Common User Experience Fails that are Easily Fixed

The thing about user experience (more commonly known as UX) is that you don’t have to be an expert to recognise bad UX. If something doesn’t work, is confusing, or frustrating, then it’s simply no good.

So as someone who is certainly no expert, here’s some easily fixable usability and UX fails that I’ve encountered in my day-to-day life, and how they could be fixed.

Forgetful infinite scroll

As seen on YouTube

This one is surprisingly common, and really drives me nuts, as infinite scroll is the replacement to pagination that no-one asked for, and is often implemented in a way that’s worse than the pagination it’s replacing.

For example, when scrolling through videos on a YouTube channel, as you scroll down, more videos are loaded on demand and added to the list. The problem is if you click on one of those videos, and then use the browser’s back button to return to the list, you get dropped back at the top of the list, and you have to go through all the scrolling and loading again to get back to where you were.

The fix

This is a problem that was already solved with good ol’ pagination, as pushing the browser’s back button would always take you back to the correct page. It’s also a problem that could be solved with HTML5’s history.pushState() to change the URL every time more items are added to the results page, that way the back button would take you to the correct page, instead of going back to the very top.

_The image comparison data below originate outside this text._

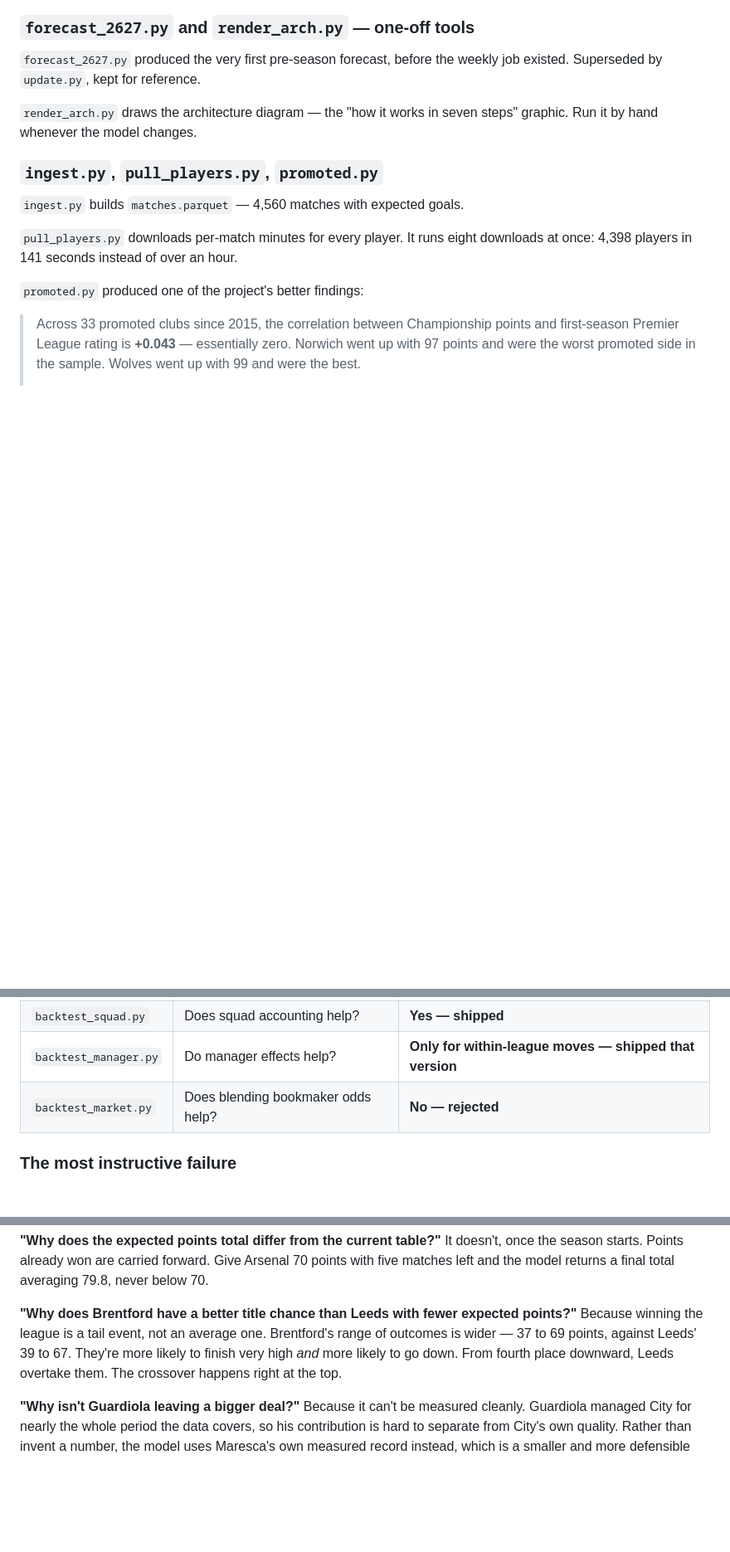
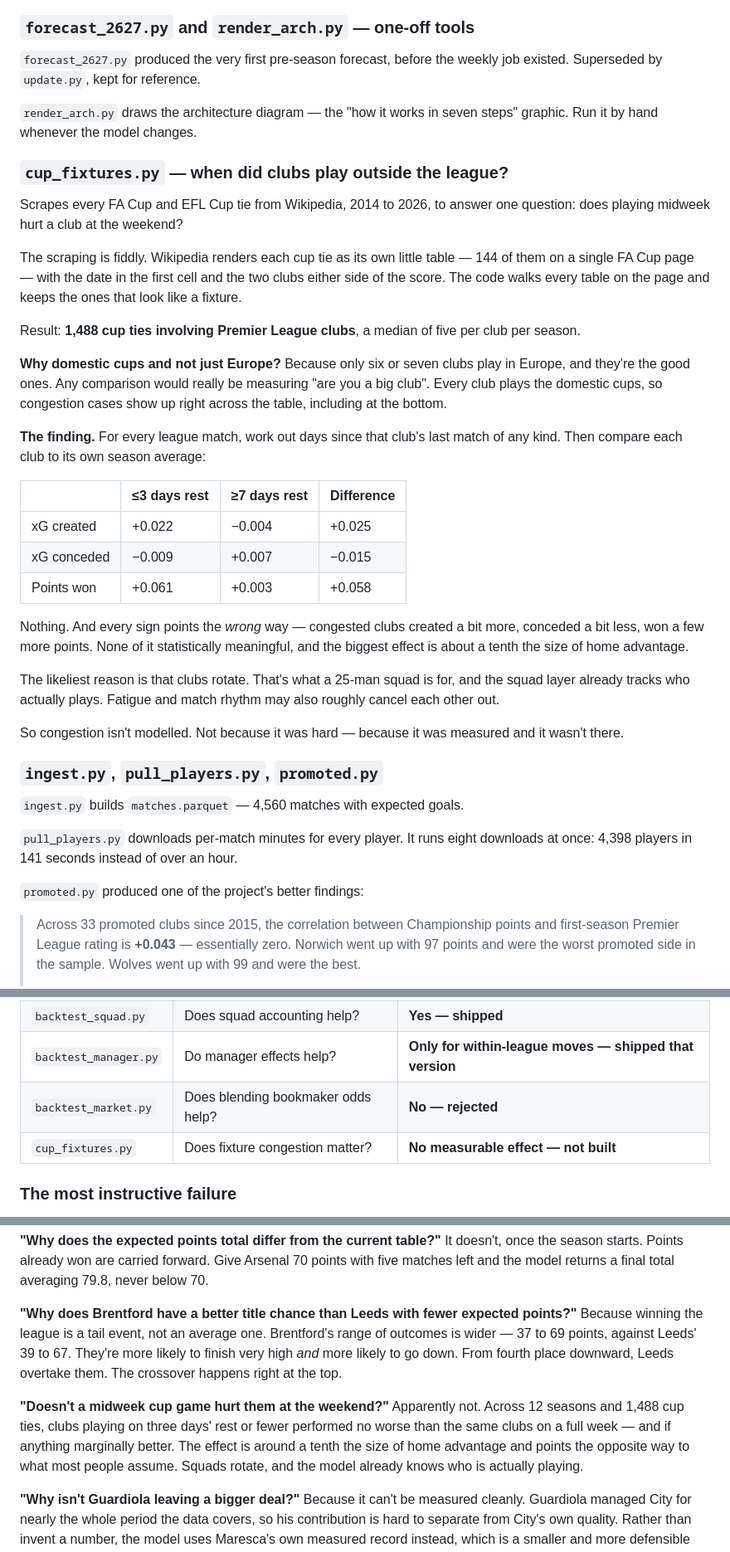
Before and after one commit to shanbhag003/pl-supercomputer, a Markdown page: HOW-IT-WORKS.md, 3 parts joined by grey strips. Shown at 83% size. GitHub-like rendering; blank space fills up the shorter version.

```diff
--- a/HOW-IT-WORKS.md
+++ b/HOW-IT-WORKS.md
@@ -329,6 +329,44 @@ weekly job existed. Superseded by `update.py`, kept for reference.
 `render_arch.py` draws the architecture diagram — the "how it works in seven
 steps" graphic. Run it by hand whenever the model changes.
 
+### `cup_fixtures.py` — when did clubs play outside the league?
+
+Scrapes every FA Cup and EFL Cup tie from Wikipedia, 2014 to 2026, to answer one
+question: does playing midweek hurt a club at the weekend?
+
+The scraping is fiddly. Wikipedia renders each cup tie as its own little table —
+144 of them on a single FA Cup page — with the date in the first cell and the two
+clubs either side of the score. The code walks every table on the page and keeps
+the ones that look like a fixture.
+
+Result: **1,488 cup ties involving Premier League clubs**, a median of five per
+club per season.
+
+**Why domestic cups and not just Europe?** Because only six or seven clubs play
+in Europe, and they're the good ones. Any comparison would really be measuring
+"are you a big club". Every club plays the domestic cups, so congestion cases
+show up right across the table, including at the bottom.
+
+**The finding.** For every league match, work out days since that club's last
+match of any kind. Then compare each club to its own season average:
+
+| | ≤3 days rest | ≥7 days rest | Difference |
+|---|---|---|---|
+| xG created | +0.022 | −0.004 | +0.025 |
+| xG conceded | −0.009 | +0.007 | −0.015 |
+| Points won | +0.061 | +0.003 | +0.058 |
+
+Nothing. And every sign points the *wrong* way — congested clubs created a bit
+more, conceded a bit less, won a few more points. None of it statistically
+meaningful, and the biggest effect is about a tenth the size of home advantage.
+
+The likeliest reason is that clubs rotate. That's what a 25-man squad is for, and
+the squad layer already tracks who actually plays. Fatigue and match rhythm may
+also roughly cancel each other out.
+
+So congestion isn't modelled. Not because it was hard — because it was measured
+and it wasn't there.
+
 ### `ingest.py`, `pull_players.py`, `promoted.py`
 
 `ingest.py` builds `matches.parquet` — 4,560 matches with expected goals.
@@ -361,6 +399,7 @@ at the time, predict, compare to what really happened, across seven seasons.
 | `backtest_squad.py` | Does squad accounting help? | **Yes — shipped** |
 | `backtest_manager.py` | Do manager effects help? | **Only for within-league moves — shipped that version** |
 | `backtest_market.py` | Does blending bookmaker odds help? | **No — rejected** |
+| `cup_fixtures.py` | Does fixture congestion matter? | **No measurable effect — not built** |
 
 ### The most instructive failure
 
@@ -438,6 +478,13 @@ of outcomes is wider — 37 to 69 points, against Leeds' 39 to 67. They're more
 likely to finish very high *and* more likely to go down. From fourth place
 downward, Leeds overtake them. The crossover happens right at the top.
 
+**"Doesn't a midweek cup game hurt them at the weekend?"**
+Apparently not. Across 12 seasons and 1,488 cup ties, clubs playing on three days'
+rest or fewer performed no worse than the same clubs on a full week — and if
+anything marginally better. The effect is around a tenth the size of home
+advantage and points the opposite way to what most people assume. Squads rotate,
+and the model already knows who is actually playing.
+
 **"Why isn't Guardiola leaving a bigger deal?"**
 Because it can't be measured cleanly. Guardiola managed City for nearly the whole
 period the data covers, so his contribution is hard to separate from City's own
```
Also changed, not shown: other parts of HOW-IT-WORKS.md (+1 -0 lines), README.md (+26 -2 lines).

Duplicate Buttons

As seen on MailChimp

When editing a text content section for a news letter template in MailChimp, there are two buttons labeled Save & Close at the bottom right of the screen:

The first of these buttons saves the changes to the section of text you’re current editing, which is most likely the button you want. The other button saves and closes the entire newsletter template, without first saving the text. Thankfully if you do click this button when you’ve been editing text content, MailChimp will ask you to confirm that you really want to close without saving the text. But still, having both buttons labeled identically, and so close to each other, is pretty confusing.

The fix

An easy fix would just be to change the labels, eg: one could be “Save Text & Close”, and the other could be “Save Template & Close”. Better yet, they could disable the template save & close button while a text section is being edited.

Useless Error Messages

As seen on Saber

I’m going to call out my own startup here (although I have already fixed this issue). When using Saber’s form builder, if you tried to save a form with with no fields, you would get the following somewhat cryptic error message:

The fix

Of course, it was really easy to fix this, I just made a much better error message:

The hard part is finding these kinds of issues, which is where a website feedback tool like Saber can be really useful, as it allows your users to easily tell you about issues like this.

Ambiguous highlight

As seen on Tesco Money

This one caught me out recently, when trying to order some foreign currency. When choosing whether to have the money delivered or to pick it up in store, it wasn’t obvious which option was currently highlighted:

My first instinct was that the blue button was currently active, as it’s the contrasting colour, which is usually used to show when something is highlighted.

The fix

An easy fix for this case would be to remove the blank space between the active button and the content below, and use a less prominent colour for the inactive button, that way it would become a tab interface, making it obvious which is currently active.

Unnecessarily resetting forms

As seen on Gumtree

This happens when searching on Gumtree, every time you change any of the filters (eg: price, location), the sort order resets to Most Recent First, even if you’ve previously changed it to something else:

This is particularly annoying as the page reloads as soon as you change the sort order, so if you change the sort order before specifying search criteria, it will reset to nearest first, and you’ll have to change it again.

The fix

Again, this is an easy fix, just make sure all form field values are maintained when submitting.

So there’s some common and easily fixable user experience and usability issues. Where possible I’ve reported these issues to the respective websites, and the Tesco Money one has already been fixed, hopefully the others will follow suit soon. Be sure to check out Saber Feedback if you’d like your users to easily report these kinds of issues to you.

Thanks for reading.

- Matt